* [WHAT IS REQUIRED]:
What is needed here is an exact copy of all the entries below.

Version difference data
====

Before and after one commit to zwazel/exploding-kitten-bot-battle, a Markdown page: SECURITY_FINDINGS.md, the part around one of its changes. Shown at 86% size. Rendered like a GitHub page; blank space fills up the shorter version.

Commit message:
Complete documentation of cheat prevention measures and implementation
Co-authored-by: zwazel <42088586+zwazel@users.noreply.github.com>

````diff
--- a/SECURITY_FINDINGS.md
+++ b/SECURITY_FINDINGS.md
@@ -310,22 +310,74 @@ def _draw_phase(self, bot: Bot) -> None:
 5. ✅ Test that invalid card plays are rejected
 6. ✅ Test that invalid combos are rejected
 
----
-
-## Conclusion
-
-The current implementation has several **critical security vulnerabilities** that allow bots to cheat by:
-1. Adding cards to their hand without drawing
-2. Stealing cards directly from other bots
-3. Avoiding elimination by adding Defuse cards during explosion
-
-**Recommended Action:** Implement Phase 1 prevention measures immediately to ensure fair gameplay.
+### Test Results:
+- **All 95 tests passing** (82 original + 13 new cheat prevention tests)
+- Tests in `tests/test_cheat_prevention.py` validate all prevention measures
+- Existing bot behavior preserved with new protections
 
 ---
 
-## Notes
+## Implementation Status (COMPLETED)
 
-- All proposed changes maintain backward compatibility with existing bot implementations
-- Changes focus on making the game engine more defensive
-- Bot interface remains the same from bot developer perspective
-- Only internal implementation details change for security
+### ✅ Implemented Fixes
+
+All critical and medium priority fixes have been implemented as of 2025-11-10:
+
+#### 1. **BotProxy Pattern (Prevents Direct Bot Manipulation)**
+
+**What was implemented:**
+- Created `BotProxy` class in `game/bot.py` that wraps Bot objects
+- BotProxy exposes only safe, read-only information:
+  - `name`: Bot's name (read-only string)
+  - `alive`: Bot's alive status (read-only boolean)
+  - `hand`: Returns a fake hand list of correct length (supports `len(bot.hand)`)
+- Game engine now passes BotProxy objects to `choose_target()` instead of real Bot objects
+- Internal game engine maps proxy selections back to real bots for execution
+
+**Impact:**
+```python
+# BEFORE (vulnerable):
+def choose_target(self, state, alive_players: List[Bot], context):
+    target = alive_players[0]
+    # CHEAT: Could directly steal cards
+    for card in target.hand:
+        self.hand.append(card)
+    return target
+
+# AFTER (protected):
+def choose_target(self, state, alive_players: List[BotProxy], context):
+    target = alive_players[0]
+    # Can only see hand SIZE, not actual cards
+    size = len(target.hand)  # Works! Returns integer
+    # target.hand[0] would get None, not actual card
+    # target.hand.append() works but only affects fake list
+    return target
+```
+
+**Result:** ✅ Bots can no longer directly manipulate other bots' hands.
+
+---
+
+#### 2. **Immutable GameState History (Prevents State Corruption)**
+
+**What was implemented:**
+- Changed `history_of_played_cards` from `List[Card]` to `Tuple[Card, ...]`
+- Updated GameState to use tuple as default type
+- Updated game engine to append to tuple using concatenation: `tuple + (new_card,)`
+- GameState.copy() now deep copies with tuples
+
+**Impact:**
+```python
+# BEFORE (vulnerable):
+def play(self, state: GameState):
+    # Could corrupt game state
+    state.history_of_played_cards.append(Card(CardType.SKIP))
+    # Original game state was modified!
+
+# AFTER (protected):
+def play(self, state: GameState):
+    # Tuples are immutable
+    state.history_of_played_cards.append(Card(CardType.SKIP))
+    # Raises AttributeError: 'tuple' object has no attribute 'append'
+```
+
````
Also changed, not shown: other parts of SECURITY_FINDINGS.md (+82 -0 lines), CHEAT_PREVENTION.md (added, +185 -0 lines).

====

* [RESULT OF THE EXERCISE]:
Before and after one commit to zwazel/exploding-kitten-bot-battle, a Markdown page: SECURITY_FINDINGS.md, the part around one of its changes. Shown at 86% size. Rendered like a GitHub page; blank space fills up the shorter version.

Commit message:
Complete documentation of cheat prevention measures and implementation
Co-authored-by: zwazel <42088586+zwazel@users.noreply.github.com>

````diff
--- a/SECURITY_FINDINGS.md
+++ b/SECURITY_FINDINGS.md
@@ -310,22 +310,74 @@ def _draw_phase(self, bot: Bot) -> None:
 5. ✅ Test that invalid card plays are rejected
 6. ✅ Test that invalid combos are rejected
 
----
-
-## Conclusion
-
-The current implementation has several **critical security vulnerabilities** that allow bots to cheat by:
-1. Adding cards to their hand without drawing
-2. Stealing cards directly from other bots
-3. Avoiding elimination by adding Defuse cards during explosion
-
-**Recommended Action:** Implement Phase 1 prevention measures immediately to ensure fair gameplay.
+### Test Results:
+- **All 95 tests passing** (82 original + 13 new cheat prevention tests)
+- Tests in `tests/test_cheat_prevention.py` validate all prevention measures
+- Existing bot behavior preserved with new protections
 
 ---
 
-## Notes
+## Implementation Status (COMPLETED)
 
-- All proposed changes maintain backward compatibility with existing bot implementations
-- Changes focus on making the game engine more defensive
-- Bot interface remains the same from bot developer perspective
-- Only internal implementation details change for security
+### ✅ Implemented Fixes
+
+All critical and medium priority fixes have been implemented as of 2025-11-10:
+
+#### 1. **BotProxy Pattern (Prevents Direct Bot Manipulation)**
+
+**What was implemented:**
+- Created `BotProxy` class in `game/bot.py` that wraps Bot objects
+- BotProxy exposes only safe, read-only information:
+  - `name`: Bot's name (read-only string)
+  - `alive`: Bot's alive status (read-only boolean)
+  - `hand`: Returns a fake hand list of correct length (supports `len(bot.hand)`)
+- Game engine now passes BotProxy objects to `choose_target()` instead of real Bot objects
+- Internal game engine maps proxy selections back to real bots for execution
+
+**Impact:**
+```python
+# BEFORE (vulnerable):
+def choose_target(self, state, alive_players: List[Bot], context):
+    target = alive_players[0]
+    # CHEAT: Could directly steal cards
+    for card in target.hand:
+        self.hand.append(card)
+    return target
+
+# AFTER (protected):
+def choose_target(self, state, alive_players: List[BotProxy], context):
+    target = alive_players[0]
+    # Can only see hand SIZE, not actual cards
+    size = len(target.hand)  # Works! Returns integer
+    # target.hand[0] would get None, not actual card
+    # target.hand.append() works but only affects fake list
+    return target
+```
+
+**Result:** ✅ Bots can no longer directly manipulate other bots' hands.
+
+---
+
+#### 2. **Immutable GameState History (Prevents State Corruption)**
+
+**What was implemented:**
+- Changed `history_of_played_cards` from `List[Card]` to `Tuple[Card, ...]`
+- Updated GameState to use tuple as default type
+- Updated game engine to append to tuple using concatenation: `tuple + (new_card,)`
+- GameState.copy() now deep copies with tuples
+
+**Impact:**
+```python
+# BEFORE (vulnerable):
+def play(self, state: GameState):
+    # Could corrupt game state
+    state.history_of_played_cards.append(Card(CardType.SKIP))
+    # Original game state was modified!
+
+# AFTER (protected):
+def play(self, state: GameState):
+    # Tuples are immutable
+    state.history_of_played_cards.append(Card(CardType.SKIP))
+    # Raises AttributeError: 'tuple' object has no attribute 'append'
+```
+
````
Also changed, not shown: other parts of SECURITY_FINDINGS.md (+82 -0 lines), CHEAT_PREVENTION.md (added, +185 -0 lines).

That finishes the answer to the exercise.